Start of EXTRACTED DATA
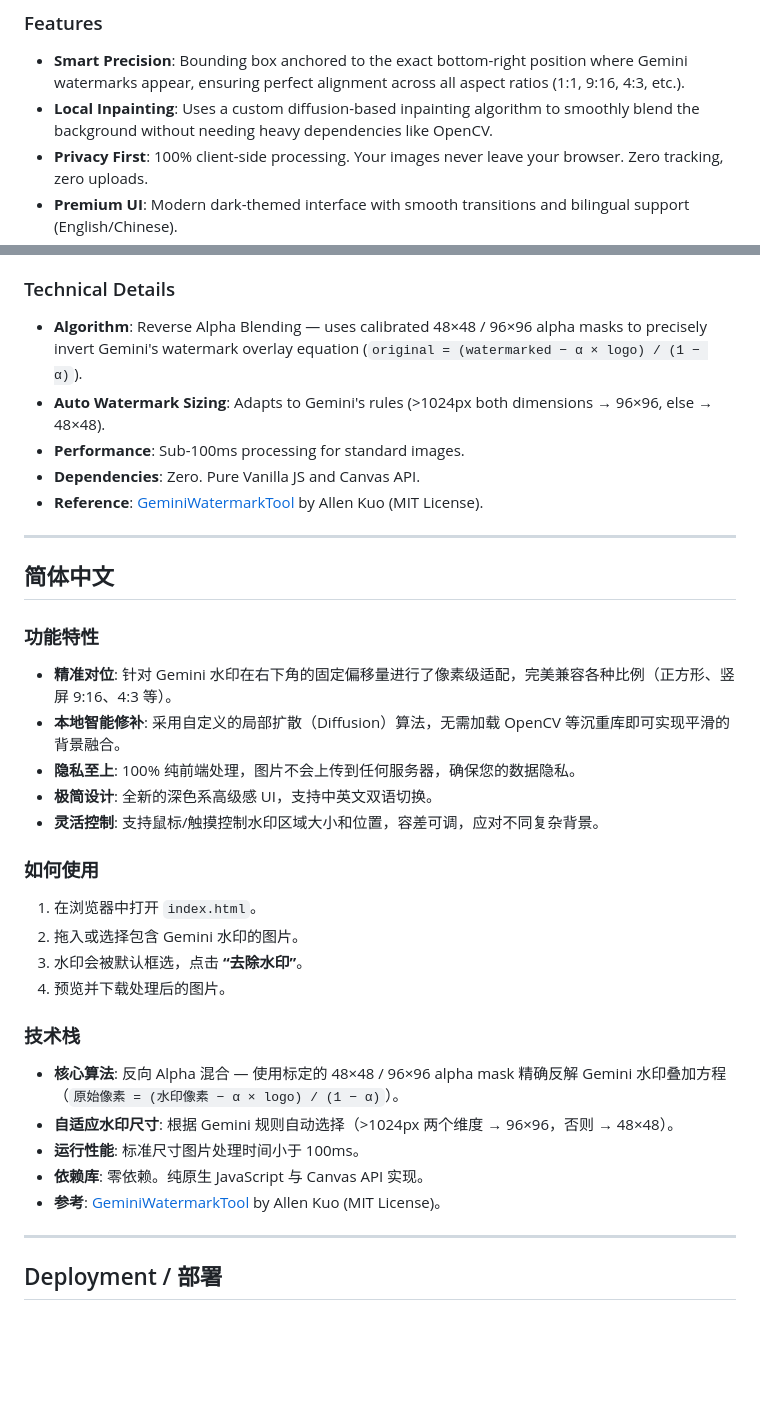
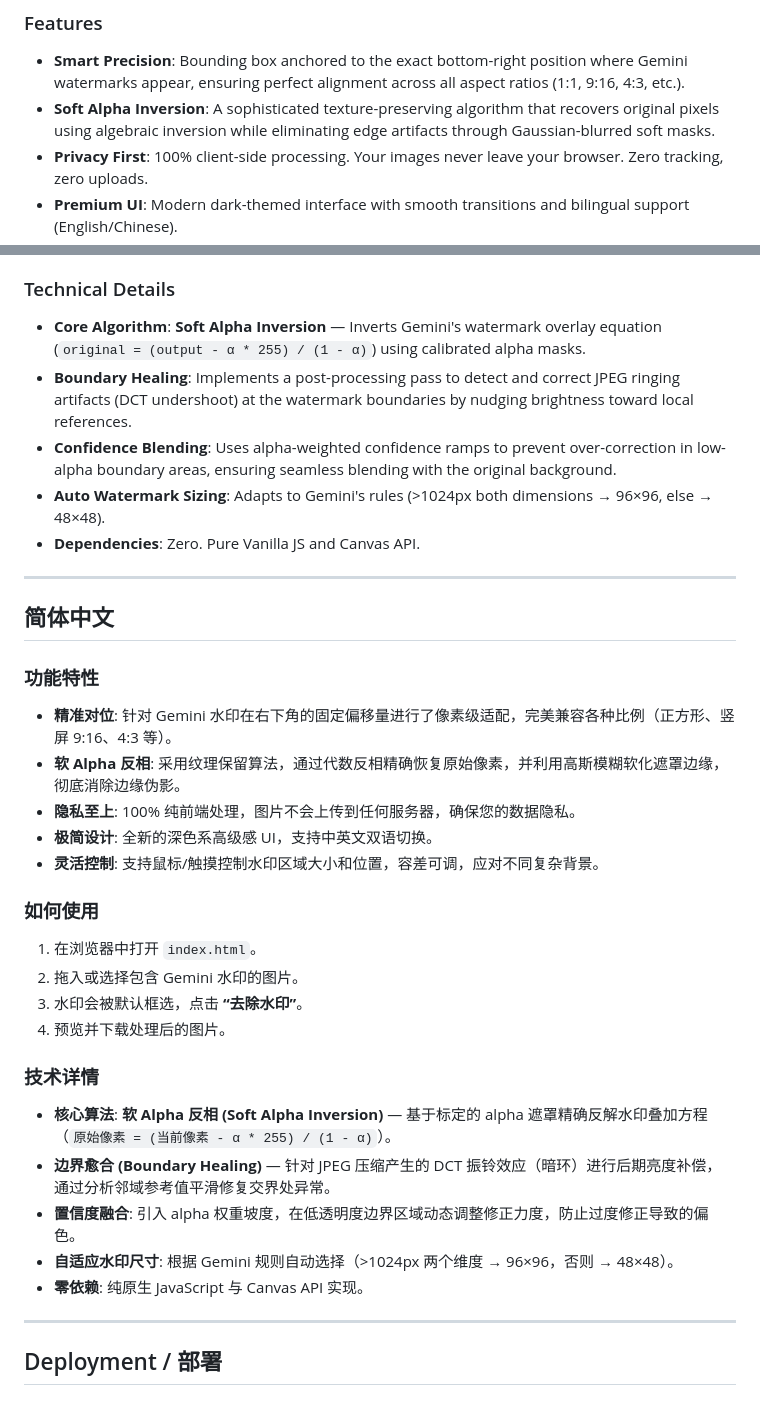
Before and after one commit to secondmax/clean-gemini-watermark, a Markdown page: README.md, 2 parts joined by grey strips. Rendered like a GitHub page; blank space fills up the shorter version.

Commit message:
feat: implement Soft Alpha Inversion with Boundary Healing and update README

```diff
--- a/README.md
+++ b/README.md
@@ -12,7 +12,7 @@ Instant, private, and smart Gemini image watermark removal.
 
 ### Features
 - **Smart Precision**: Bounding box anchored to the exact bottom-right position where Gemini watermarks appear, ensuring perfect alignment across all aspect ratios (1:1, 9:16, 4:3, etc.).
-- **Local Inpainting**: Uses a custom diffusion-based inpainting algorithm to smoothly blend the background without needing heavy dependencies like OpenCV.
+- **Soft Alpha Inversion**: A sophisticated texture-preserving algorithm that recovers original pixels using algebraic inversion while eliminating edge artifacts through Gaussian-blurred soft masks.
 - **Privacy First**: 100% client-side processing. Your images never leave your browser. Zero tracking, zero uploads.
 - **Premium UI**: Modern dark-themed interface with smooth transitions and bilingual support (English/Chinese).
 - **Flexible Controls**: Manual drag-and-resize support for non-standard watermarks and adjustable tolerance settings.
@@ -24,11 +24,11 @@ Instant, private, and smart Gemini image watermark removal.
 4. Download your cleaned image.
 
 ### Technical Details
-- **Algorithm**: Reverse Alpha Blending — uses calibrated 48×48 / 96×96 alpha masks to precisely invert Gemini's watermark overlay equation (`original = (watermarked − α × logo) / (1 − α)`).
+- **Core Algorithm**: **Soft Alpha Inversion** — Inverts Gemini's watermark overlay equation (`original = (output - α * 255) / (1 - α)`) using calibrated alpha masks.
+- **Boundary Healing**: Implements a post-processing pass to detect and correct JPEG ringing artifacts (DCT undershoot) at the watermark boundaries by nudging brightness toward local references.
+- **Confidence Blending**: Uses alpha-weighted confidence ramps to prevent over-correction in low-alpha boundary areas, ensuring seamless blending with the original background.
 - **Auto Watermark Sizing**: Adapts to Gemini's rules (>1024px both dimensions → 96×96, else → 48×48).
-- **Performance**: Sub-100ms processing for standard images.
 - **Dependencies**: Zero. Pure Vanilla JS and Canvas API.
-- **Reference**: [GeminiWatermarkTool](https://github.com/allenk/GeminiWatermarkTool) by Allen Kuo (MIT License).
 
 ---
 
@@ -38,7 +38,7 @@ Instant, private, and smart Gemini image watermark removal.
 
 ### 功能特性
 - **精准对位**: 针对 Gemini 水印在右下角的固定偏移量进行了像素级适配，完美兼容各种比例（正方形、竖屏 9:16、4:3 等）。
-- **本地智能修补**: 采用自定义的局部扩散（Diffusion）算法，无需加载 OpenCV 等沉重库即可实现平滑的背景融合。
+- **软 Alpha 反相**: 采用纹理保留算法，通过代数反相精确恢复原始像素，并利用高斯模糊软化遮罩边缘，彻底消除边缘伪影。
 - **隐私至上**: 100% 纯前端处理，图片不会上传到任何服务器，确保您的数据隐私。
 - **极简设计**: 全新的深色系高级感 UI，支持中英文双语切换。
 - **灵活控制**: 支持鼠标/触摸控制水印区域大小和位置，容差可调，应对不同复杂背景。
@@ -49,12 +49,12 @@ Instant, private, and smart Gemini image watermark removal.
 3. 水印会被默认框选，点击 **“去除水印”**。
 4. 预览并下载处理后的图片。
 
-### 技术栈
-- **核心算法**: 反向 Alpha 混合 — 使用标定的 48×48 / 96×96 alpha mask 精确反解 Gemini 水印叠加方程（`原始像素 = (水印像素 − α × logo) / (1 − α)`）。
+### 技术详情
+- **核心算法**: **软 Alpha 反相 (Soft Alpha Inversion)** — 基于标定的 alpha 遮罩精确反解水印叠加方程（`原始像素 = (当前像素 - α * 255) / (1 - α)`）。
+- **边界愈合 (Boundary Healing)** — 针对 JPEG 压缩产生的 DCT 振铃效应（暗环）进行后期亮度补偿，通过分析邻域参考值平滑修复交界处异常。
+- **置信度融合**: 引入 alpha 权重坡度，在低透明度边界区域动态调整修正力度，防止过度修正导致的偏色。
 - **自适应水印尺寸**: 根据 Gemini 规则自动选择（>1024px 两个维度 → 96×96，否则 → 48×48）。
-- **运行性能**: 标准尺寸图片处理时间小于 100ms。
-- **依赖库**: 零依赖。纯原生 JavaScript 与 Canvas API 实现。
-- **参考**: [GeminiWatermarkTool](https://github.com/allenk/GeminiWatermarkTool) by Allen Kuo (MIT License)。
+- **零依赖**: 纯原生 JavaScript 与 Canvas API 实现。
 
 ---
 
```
End of EXTRACTED DATA
Start of EXTRACTED DATA
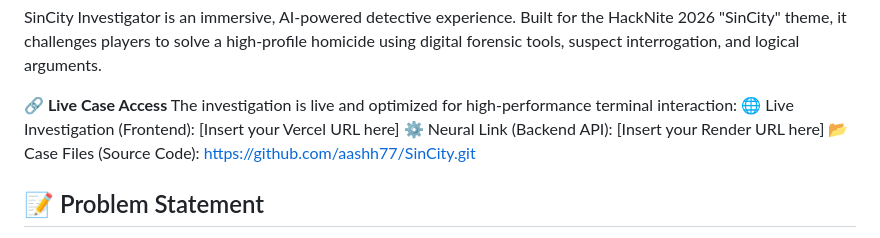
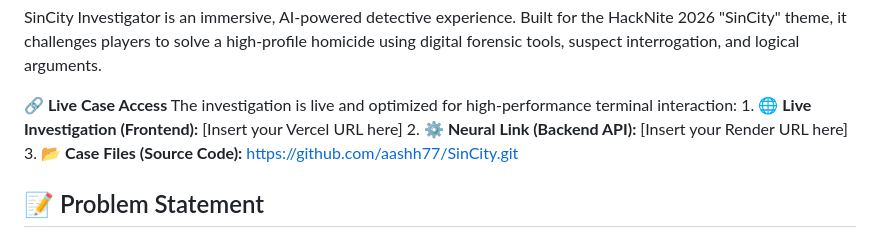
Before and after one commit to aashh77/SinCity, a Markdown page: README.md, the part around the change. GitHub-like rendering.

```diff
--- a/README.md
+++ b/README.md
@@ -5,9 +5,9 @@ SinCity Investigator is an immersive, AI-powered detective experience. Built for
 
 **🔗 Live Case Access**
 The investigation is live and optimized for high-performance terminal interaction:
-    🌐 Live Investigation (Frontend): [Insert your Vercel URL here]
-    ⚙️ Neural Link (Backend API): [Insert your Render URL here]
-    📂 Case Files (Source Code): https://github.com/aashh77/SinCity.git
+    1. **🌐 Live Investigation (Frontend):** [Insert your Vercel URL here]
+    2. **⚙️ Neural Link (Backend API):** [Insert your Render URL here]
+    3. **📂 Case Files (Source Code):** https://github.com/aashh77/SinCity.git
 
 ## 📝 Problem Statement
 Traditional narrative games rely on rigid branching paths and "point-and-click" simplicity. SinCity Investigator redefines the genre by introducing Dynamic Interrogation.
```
End of EXTRACTED DATA
Search the data above for the word "processing". Copy each line it is in.

_TASK SOLUTION_
 - **Privacy First**: 100% client-side processing. Your images never leave your browser. Zero tracking, zero uploads.
+- **Boundary Healing**: Implements a post-processing pass to detect and correct JPEG ringing artifacts (DCT undershoot) at the watermark boundaries by nudging brightness toward local references.
-- **Performance**: Sub-100ms processing for standard images.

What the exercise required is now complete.